The Supreme Court said that there is:
"an expectation that basic trust information will be disclosed to a close beneficiary who wants it. But there may be room for debate about who is a close beneficiary and the request for disclosure may go beyond such basic information. The greater the scope of the request and the remoter the interest of the beneficiary, the more room there will be for argument about the appropriateness of disclosure."
In general, the Supreme Court noted that the trust deed and any deeds of variation, together with financial statements, are the documents where the strongest case for disclosure can be made. Trustees' minutes and resolutions are similar, although these may be either withheld or redacted if they disclose the reasons for decisions.
In contrast are items such as valuations of shares owned by a trust, or financial statements of companies, which will raise confidentiality issues. Information about debts due to the trust, gifting, and other distributions may be confidential and may also damage relationships with other beneficiaries, the settlors, or the trustees.
However, there is no rule of thumb which can be pointed to for each type of document, as each will need to be assessed in the relevant circumstances. In Erceg v Erceg, as the appellant was confirmed to be a beneficiary, and the trusts had been wound up, he was refused access to even the trust deed.
Is this the end of the matter?
The Supreme Court has now ruled definitively, and there are no further avenues that are available for this decision to be reconsidered. However, a review of the Trustee Act 1956 is underway, and a new Trusts Bill is likely to be introduced to Parliament this year.
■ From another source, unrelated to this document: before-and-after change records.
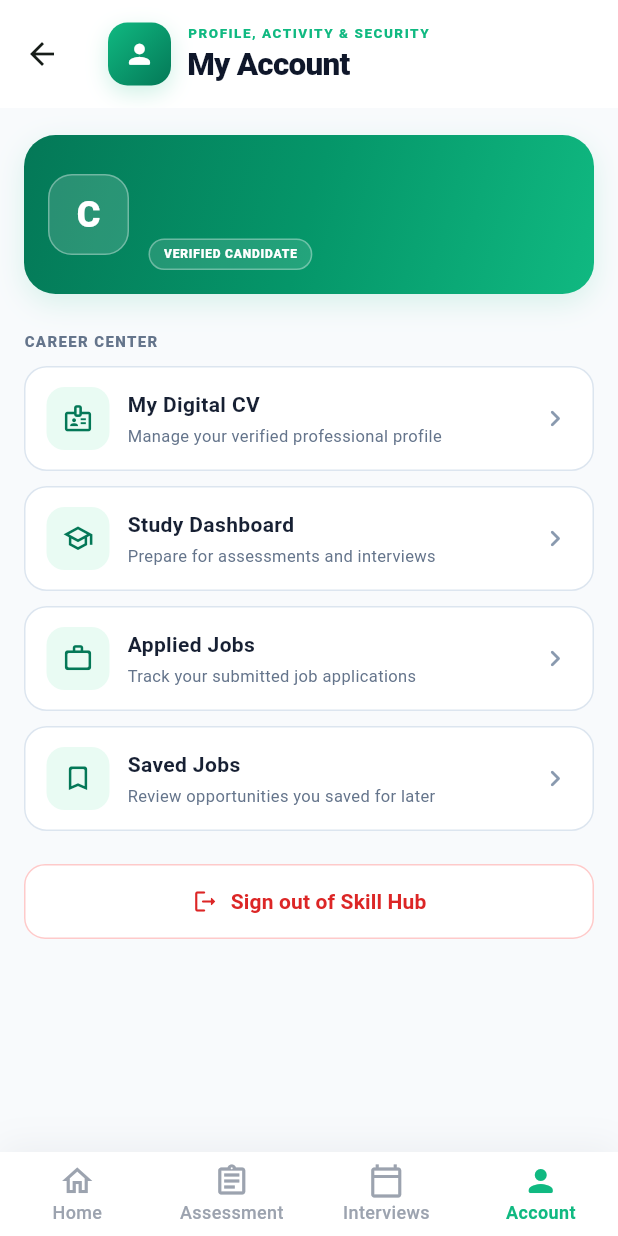
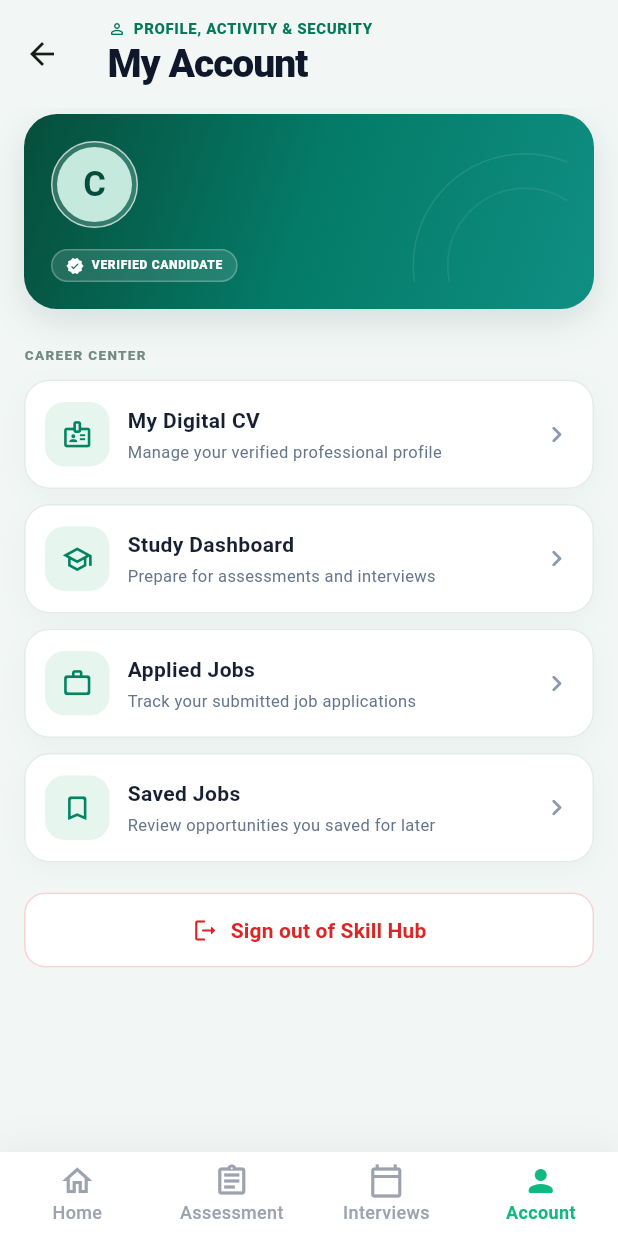
Before and after one commit to Chamiya09/Skill-Hub-Mobile-App, a Flutter app: the CandidateMainScaffold screen opened directly with empty values, item 4 of the bottom bar chosen, on a phone screen of 412 x 824 dp. Run offline on Flutter 3.47's test engine with Material 3 defaults, Android fonts, the phone set to English and light mode, and no system bars; our stand-ins replace flutter_secure_storage; missing offline and left inert: dart:html; accounts and stored records are empty; network calls fail.

Commit message:
refactor: Improve UI/UX in candidate screens with layout adjustments and color updates

```diff
--- a/lib/screens/candidate/candidate_main_scaffold.dart
+++ b/lib/screens/candidate/candidate_main_scaffold.dart
@@ -80,7 +80,9 @@
     return Scaffold(
       backgroundColor: Colors.white,
       appBar: AppBar(
-        backgroundColor: Colors.white,
+        backgroundColor: _selectedIndex == 3
+            ? const Color(0xFFF2F7F5)
+            : Colors.white,
         surfaceTintColor: Colors.transparent,
         elevation: 0,
         scrolledUnderElevation: 0,
@@ -166,7 +168,11 @@
   static const _pages = [
     (Icons.assignment_rounded, 'Assessments', 'Show what you can do'),
     (Icons.calendar_month_rounded, 'Interviews', 'Your next conversations'),
-    (Icons.person_rounded, 'My Account', 'Profile, activity & security'),
+    (
+      Icons.person_outline_rounded,
+      'My Account',
+      'Profile, activity & security',
+    ),
   ];
 
   @override
@@ -208,7 +214,7 @@
                   greeting.toUpperCase(),
                   style: const TextStyle(
                     color: _emerald,
-                    fontSize: 9,
+                    fontSize: 10,
                     fontWeight: FontWeight.w900,
                     letterSpacing: 1,
                   ),
@@ -233,58 +239,38 @@
     }
 
     final page = _pages[pageIndex - 1];
-    return Row(
-      children: [
-        Container(
-          width: 42,
-          height: 42,
-          decoration: BoxDecoration(
-            gradient: const LinearGradient(
-              colors: [Color(0xFF10B981), Color(0xFF047857)],
-              begin: Alignment.topLeft,
-              end: Alignment.bottomRight,
-            ),
-            borderRadius: BorderRadius.circular(13),
-            boxShadow: const [
-              BoxShadow(
-                color: Color(0x3310B981),
-                blurRadius: 12,
-                offset: Offset(0, 5),
-              ),
-            ],
-          ),
-          child: Icon(page.$1, color: Colors.white, size: 21),
-        ),
-        const SizedBox(width: 11),
-        Expanded(
-          child: Column(
+    return Column(
       mainAxisSize: MainAxisSize.min,
       crossAxisAlignment: CrossAxisAlignment.start,
       children: [
+        Row(
+          mainAxisSize: MainAxisSize.min,
+          children: [
+            Icon(page.$1, color: _emeraldDark, size: 12),
+            const SizedBox(width: 5),
             Text(
               page.$3.toUpperCase(),
               maxLines: 1,
               overflow: TextOverflow.ellipsis,
               style: const TextStyle(
-                  color: _emerald,
-                  fontSize: 9,
+                color: _emeraldDark,
+                fontSize: 10,
                 fontWeight: FontWeight.w900,
-                  letterSpacing: 1,
+                letterSpacing: 0.4,
               ),
             ),
-              const SizedBox(height: 2),
+          ],
+        ),
+        const SizedBox(height: 1),
         Text(
           page.$2,
           maxLines: 1,
           overflow: TextOverflow.ellipsis,
           style: const TextStyle(
             color: Color(0xFF0F172A),
-                  fontSize: 21,
+            fontSize: 26,
             fontWeight: FontWeight.w900,
-                  letterSpacing: -0.5,
-                ),
-              ),
-            ],
+            letterSpacing: -0.7,
           ),
         ),
       ],
@@ -309,54 +295,91 @@
   @override
   Widget build(BuildContext context) {
     return ColoredBox(
-      color: const Color(0xFFF8FAFC),
+      color: const Color(0xFFF2F7F5),
       child: ListView(
         physics: const BouncingScrollPhysics(),
-        padding: const EdgeInsets.fromLTRB(16, 18, 16, 28),
+        padding: const EdgeInsets.fromLTRB(16, 4, 16, 28),
         children: [
           Container(
-            padding: const EdgeInsets.all(16),
+            clipBehavior: Clip.antiAlias,
+            padding: const EdgeInsets.all(18),
             decoration: BoxDecoration(
               gradient: const LinearGradient(
                 colors: [
-                  Color(0xFF047857),
-                  Color(0xFF059669),
-                  Color(0xFF10B981),
+                  Color(0xFF064E3B),
+                  Color(0xFF047B68),
+                  Color(0xFF0F8F83),
                 ],
                 begin: Alignment.topLeft,
                 end: Alignment.bottomRight,
               ),
-              borderRadius: BorderRadius.circular(21),
+              borderRadius: BorderRadius.circular(22),
               boxShadow: const [
                 BoxShadow(
-                  color: Color(0x2410B981),
-                  blurRadius: 16,
-                  offset: Offset(0, 6),
+                  color: Color(0x24134E4A),
+                  blurRadius: 20,
+                  offset: Offset(0, 8),
                 ),
               ],
             ),
-            child: Row(
+            child: Stack(
+              children: [
+                Positioned(
+                  right: -47,
+                  top: 8,
+                  child: Container(
+                    width: 150,
+                    height: 150,
+                    decoration: BoxDecoration(
+                      shape: BoxShape.circle,
+                      border: Border.all(color: const Color(0x18FFFFFF)),
+                    ),
+                  ),
+                ),
+                Positioned(
+                  right: -24,
+                  top: 31,
+                  child: Container(
+                    width: 104,
+                    height: 104,
+                    decoration: BoxDecoration(
+                      shape: BoxShape.circle,
+                      border: Border.all(color: const Color(0x14FFFFFF)),
+                    ),
+                  ),
+                ),
+                Column(
+                  crossAxisAlignment: CrossAxisAlignment.start,
+                  children: [
+                    Row(
                       children: [
                         Container(
-                  width: 54,
-                  height: 54,
+                          width: 58,
+                          height: 58,
+                          padding: const EdgeInsets.all(3),
                           decoration: BoxDecoration(
-                    color: const Color(0x26FFFFFF),
-                    borderRadius: BorderRadius.circular(16),
-                    border: Border.all(color: const Color(0x55FFFFFF)),
+                            shape: BoxShape.circle,
+                            color: const Color(0x30FFFFFF),
+                            border: Border.all(color: const Color(0xAAFFFFFF)),
+                          ),
+                          child: DecoratedBox(
+                            decoration: const BoxDecoration(
+                              shape: BoxShape.circle,
+                              color: Color(0xFFC5E9DD),
                             ),
                             child: Center(
                               child: Text(
                                 user.firstName.characters.first.toUpperCase(),
                                 style: const TextStyle(
-                        color: Colors.white,
-                        fontSize: 24,
-                        fontWeight: FontWeight.w800,
+                                  color: Color(0xFF064E3B),
+                                  fontSize: 23,
+                                  fontWeight: FontWeight.w700,
                                 ),
                               ),
                             ),
                           ),
-                const SizedBox(width: 13),
+                        ),
+                        const SizedBox(width: 14),
                         Expanded(
                           child: Column(
                             crossAxisAlignment: CrossAxisAlignment.start,
@@ -378,11 +401,16 @@
                                 maxLines: 1,
                                 overflow: TextOverflow.ellipsis,
                                 style: const TextStyle(
-                          color: Color(0xE6FFFFFF),
+                                  color: Color(0xD9FFFFFF),
                                   fontSize: 12,
                                 ),
                               ),
-                      const SizedBox(height: 8),
+                            ],
+                          ),
+                        ),
+                      ],
+                    ),
+                    const SizedBox(height: 14),
                     Container(
                       padding: const EdgeInsets.symmetric(
                         horizontal: 9,
@@ -391,20 +419,30 @@
                       decoration: BoxDecoration(
                         color: const Color(0x1FFFFFFF),
                         borderRadius: BorderRadius.circular(999),
-                          border: Border.all(color: const Color(0x55FFFFFF)),
+                        border: Border.all(color: const Color(0x40FFFFFF)),
                       ),
-                        child: const Text(
+                      child: const Row(
+                        mainAxisSize: MainAxisSize.min,
+                        children: [
+                          Icon(
+                            Icons.verified_rounded,
+                            color: Colors.white,
+                            size: 12,
+                          ),
+                          SizedBox(width: 5),
+                          Text(
                             'VERIFIED CANDIDATE',
                             style: TextStyle(
                               color: Colors.white,
                               fontSize: 8,
                               fontWeight: FontWeight.w800,
-                            letterSpacing: 0.55,
-                          ),
+                              letterSpacing: 0.45,
                             ),
                           ),
                         ],
                       ),
+                    ),
+                  ],
                 ),
               ],
             ),
@@ -413,8 +451,8 @@
           const Text(
             'CAREER CENTER',
             style: TextStyle(
-              color: Color(0xFF64748B),
-              fontSize: 10,
+              color: Color(0xFF748B83),
+              fontSize: 9,
               fontWeight: FontWeight.w800,
               letterSpacing: 0.9,
             ),
@@ -456,13 +494,13 @@
             subtitle: 'Review opportunities you saved for later',
             onTap: () => _open(context, SavedJobsScreen(token: token)),
           ),
-          const SizedBox(height: 22),
+          const SizedBox(height: 20),
           OutlinedButton.icon(
             onPressed: onLogout,
             style: OutlinedButton.styleFrom(
               foregroundColor: const Color(0xFFDC2626),
               backgroundColor: Colors.white,
-              side: const BorderSide(color: Color(0xFFFECACA)),
+              side: const BorderSide(color: Color(0xFFF5D4D1)),
               padding: const EdgeInsets.symmetric(vertical: 15),
               shape: RoundedRectangleBorder(
                 borderRadius: BorderRadius.circular(14),
@@ -501,26 +539,34 @@
   Widget build(BuildContext context) {
     return Material(
       color: Colors.white,
-      borderRadius: BorderRadius.circular(15),
+      borderRadius: BorderRadius.circular(17),
       child: InkWell(
         onTap: onTap,
-        borderRadius: BorderRadius.circular(15),
+        borderRadius: BorderRadius.circular(17),
         child: Container(
-          padding: const EdgeInsets.symmetric(horizontal: 14, vertical: 13),
+          padding: const EdgeInsets.symmetric(horizontal: 13, vertical: 14),
           decoration: BoxDecoration(
-            borderRadius: BorderRadius.circular(15),
-            border: Border.all(color: const Color(0xFFDCE5EF)),
+            color: Colors.white,
+            borderRadius: BorderRadius.circular(17),
+            border: Border.all(color: const Color(0xFFE3ECE8)),
+            boxShadow: const [
+              BoxShadow(
+                color: Color(0x0A173D32),
+                blurRadius: 14,
+                offset: Offset(0, 5),
+              ),
+            ],
           ),
           child: Row(
             children: [
               Container(
-                width: 42,
-                height: 42,
+                width: 43,
+                height: 43,
                 decoration: BoxDecoration(
-                  color: const Color(0xFFE9FBF3),
-                  borderRadius: BorderRadius.circular(12),
+                  color: const Color(0xFFE7F5EF),
+                  borderRadius: BorderRadius.circular(13),
                 ),
-                child: Icon(icon, color: const Color(0xFF047857), size: 21),
+                child: Icon(icon, color: const Color(0xFF008561), size: 21),
               ),
               const SizedBox(width: 12),
               Expanded(
```
Lines whose indentation alone changed are shown as unchanged.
The current draft of the Trusts Bill includes a requirement that certain basic trust information will be provided to beneficiaries. This includes the fact of being a beneficiary, contact details of trustees, and advice that a beneficiary has a right to request the terms of the trust or trust information. The Bill then sets out the factors to be considered by trustees when dealing with a request for information. The factors in the Trusts Bill coincide with the ruling of the Supreme Court.
While the time of the passage into law of the Trusts Bill is uncertain, given the alignment between the Supreme Court's view and that of the current Bill, trustees should take the time to familiarise themselves with these factors as their obligations to beneficiaries in this area now seems to be settled.
The content of this article is intended to provide a general guide to the subject matter. Specialist advice should be sought about your specific circumstances.